Don’t get me wrong. Many places do a good job with vegetables. But I have a beef with the assumption chefs and restaurants too often make, especially in the upscale dining realm, that when we go out to eat we’re craving something like this: seared or pan-roasted (cut of meat) over (buttered or cheesy potatoes or grits) with (rich stock reduction sauce) and a side of (token buttered vegetables).

Isn’t that formula getting a little tired?

I wonder, with the variety of ingredients available these days, why does this meat-centric setup dominate the choices at so many high-end restaurants? I realize that many of America’s food traditions come from Northern Europe, that the history of agriculture in the United States is relatively new, and that our cuisine is born of a time when meat was cheaply plentiful, work was hard, and many calories were required. But times have changed, and vegetables are being overlooked.

Old countries with a history of poverty like China, India, Vietnam, Thailand, Mexico, and even Italy have varied cuisines that celebrate colorful beans and lentils, grains with interesting textures, dozens of varieties of flavorful greens, root vegetables, citrus fruits, spices, and fresh herbs. Can’t vegetables be featured more often at the high-end, too?

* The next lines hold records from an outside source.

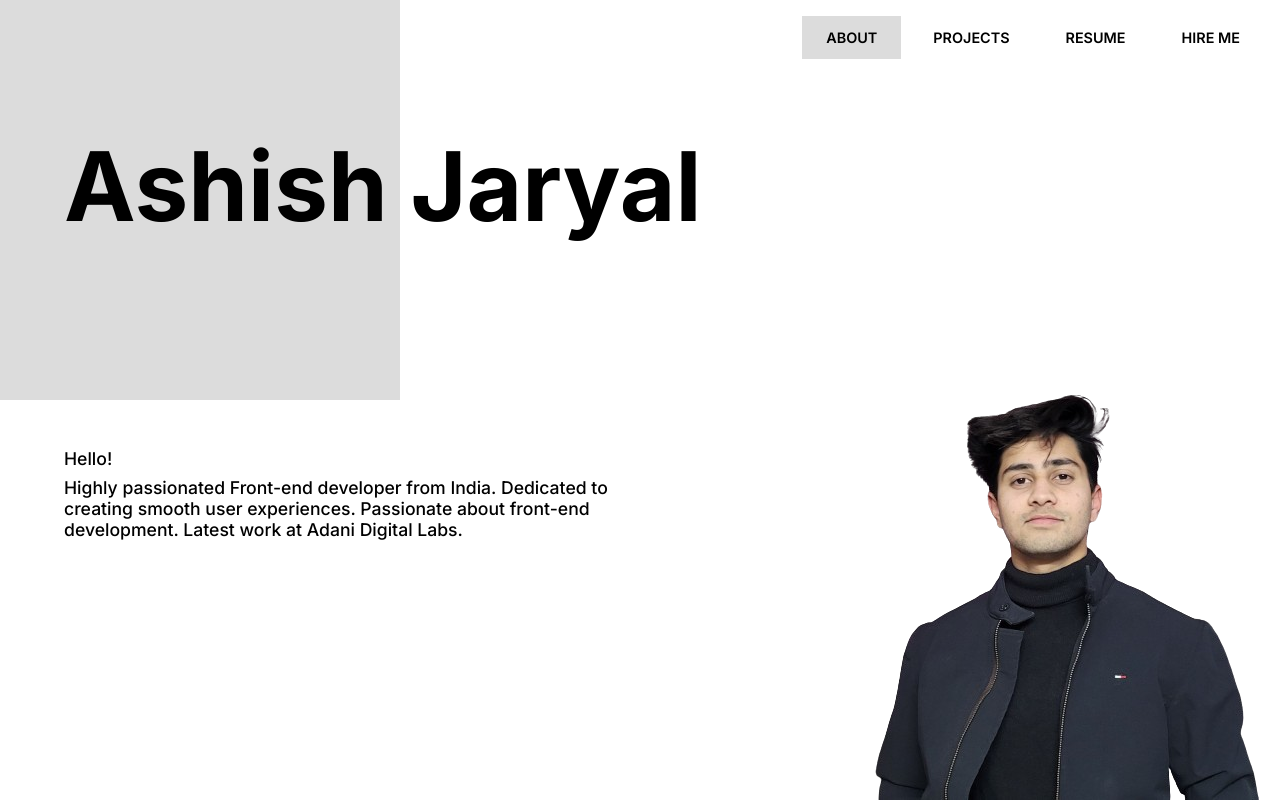
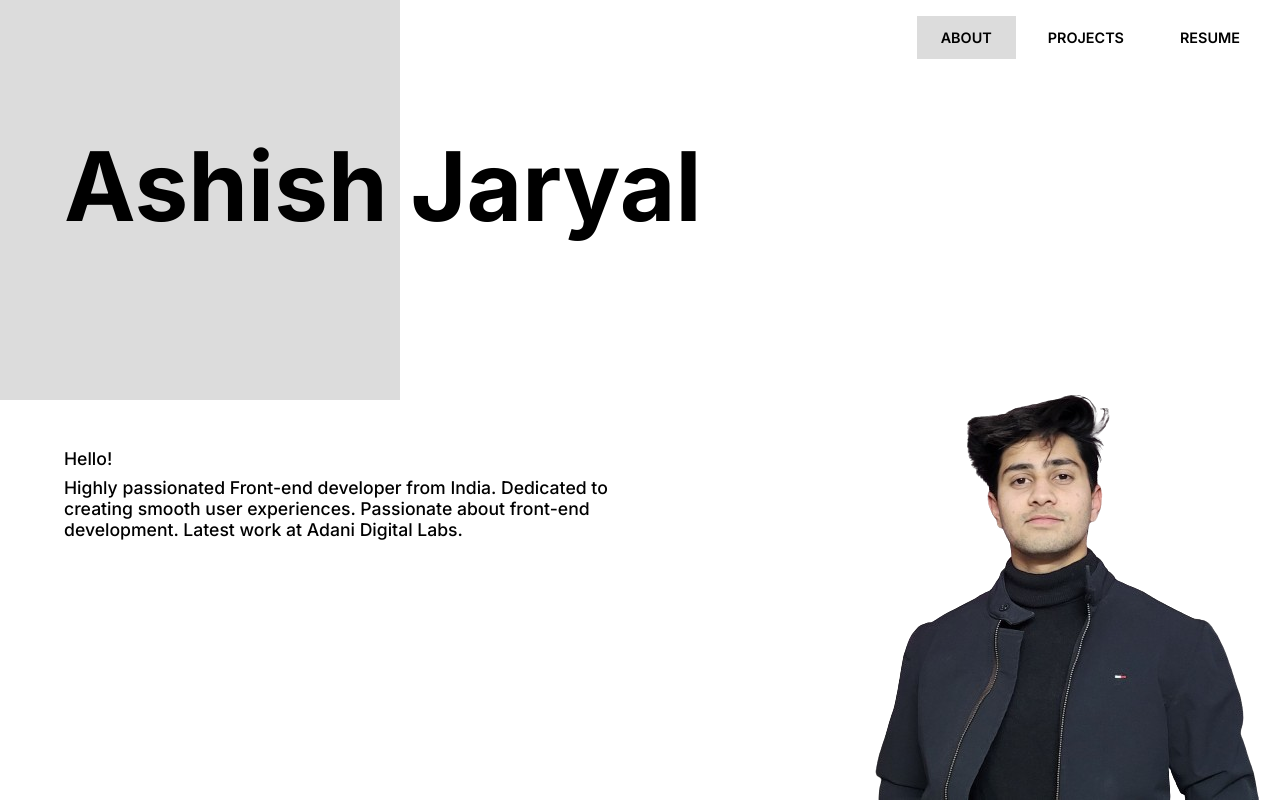
Before and after one commit to Ashu0126/portfolio_project, a Next.js app: page / in a window 1280 px wide. Shown: the top 802 px of the page. Built offline with nearby package versions, Linux system fonts and the light colour scheme.

Commit message:
links updated

```diff
--- a/src/components/molecules/Footer/index.module.scss
+++ b/src/components/molecules/Footer/index.module.scss
@@ -76,6 +76,11 @@
     ul {
       list-style: none;
 
+      a {
+        color: black;
+        text-decoration: none;
+      }
+
       li {
         font-weight: 600;
         margin-bottom: 0.5rem;
--- a/src/components/molecules/Footer/index.tsx
+++ b/src/components/molecules/Footer/index.tsx
@@ -11,23 +11,35 @@ const Footer = () => {
           temporibus ab
         </p>
         <ul>
+          <a href="https://www.facebook.com/ashish.jaryal.399/">
             <img
               src="https://cdn3.iconfinder.com/data/icons/picons-social/57/06-facebook-512.png"
               alt=""
             />
+          </a>
+          <a href="https://github.com/Ashu0126">
             <img src="/img/github.png" alt="" />
+          </a>
+          <a href="https://www.linkedin.com/in/ashish-jaryal/">
             <img
               src="https://cdn.icon-icons.com/icons2/2066/PNG/512/linkedin_filled_icon_125227.png"
               alt=""
             />
+          </a>
         </ul>
       </div>
       <div className={style.navtab}>
         <h4>PORTFOLIO</h4>
         <ul>
+          <a href="/">
             <li>ABOUT</li>
+          </a>
+          <a href="/my-projects">
             <li>PROJECTS</li>
-          <li>HIRE ME</li>
+          </a>
+          <a href="/pdf/Resume_Ashish.pdf" target="_blank">
+            <li>RESUME</li>
+          </a>
         </ul>
       </div>
     </div>
--- a/src/components/molecules/Navbar/index.module.scss
+++ b/src/components/molecules/Navbar/index.module.scss
@@ -39,16 +39,15 @@
     font-size: 0.9rem;
     margin: 1rem;
 
-    li {
-      padding: 0.8rem 1.5rem;
-
-      a {
-        color: $text-color;
-        text-decoration: none;
+    a {
+      color: $text-color;
+      text-decoration: none;
+      li {
+        padding: 0.8rem 1.5rem;
       }
     }
 
-    :first-child {
+    .selected {
       background-color: $grey;
     }
   }
@@ -75,7 +74,7 @@
       right: 0;
       height: 100vh;
       width: 100%;
-      background-color: aliceblue;
+      background-color: white;
       z-index: 7;
 
       .heading {
--- a/src/components/molecules/Navbar/index.tsx
+++ b/src/components/molecules/Navbar/index.tsx
@@ -5,9 +5,11 @@ import style from "./index.module.scss";
 const Navbar = () => {
   const [isHome, setIsHome] = useState(false);
   const [openMenu, setOpenMenu] = useState(false);
+  const [pathName, setPathname] = useState("");
 
   useEffect(() => {
     setIsHome(window?.location?.pathname === "/");
+    setPathname(window?.location?.pathname);
   }, []);
 
   const toggleMenu = () => {
@@ -39,10 +41,18 @@ const Navbar = () => {
           />
         </div>
         <ul>
-          <li>ABOUT</li>
-          <li>PROJECTS</li>
-          <li>RESUME</li>
-          <li>HIRE ME</li>
+          <a href="/" className={pathName === "/" ? style.selected : ""}>
+            <li>ABOUT</li>
+          </a>
+          <a
+            href="/my-projects"
+            className={pathName === "/my-projects" ? style.selected : ""}
+          >
+            <li>PROJECTS</li>
+          </a>
+          <a href="/pdf/Resume_Ashish.pdf" target="_blank">
+            <li>RESUME</li>
+          </a>
         </ul>
       </div>
     </div>
```
Also changed, not shown: 1 other file (tests, documents, lock files or other folders). Lines whose indentation alone changed are shown as unchanged.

What about burritos and tacos filled with an array of local beans, greens, chiles, cheeses, spices, herbs, and perhaps some meat, too? What about stir-fries, casseroles, and stews starring eggplant, squash, turnips, celery root, or potatoes? What about simple sautés with some meat, but also with a variety of vegetables like peas, mushrooms, corn, and cauliflower? More pastas with artichokes, lemon, fennel, asparagus, or leeks? What about an array of crisp, crunchy, light vegetables on the side to balance out and enhance the rich and indulgent qualities of meat?

Do chefs focus on big cuts of meat on potatoes because it’s easy? Is it because they think customers don’t like vegetables? Whatever the reason, vegetables need to take up more of the plate. So the next time you’re faced with five meat-on-starch options at your favorite high-end restaurant, ask why there aren’t more vegetables. It’ll be good for us all.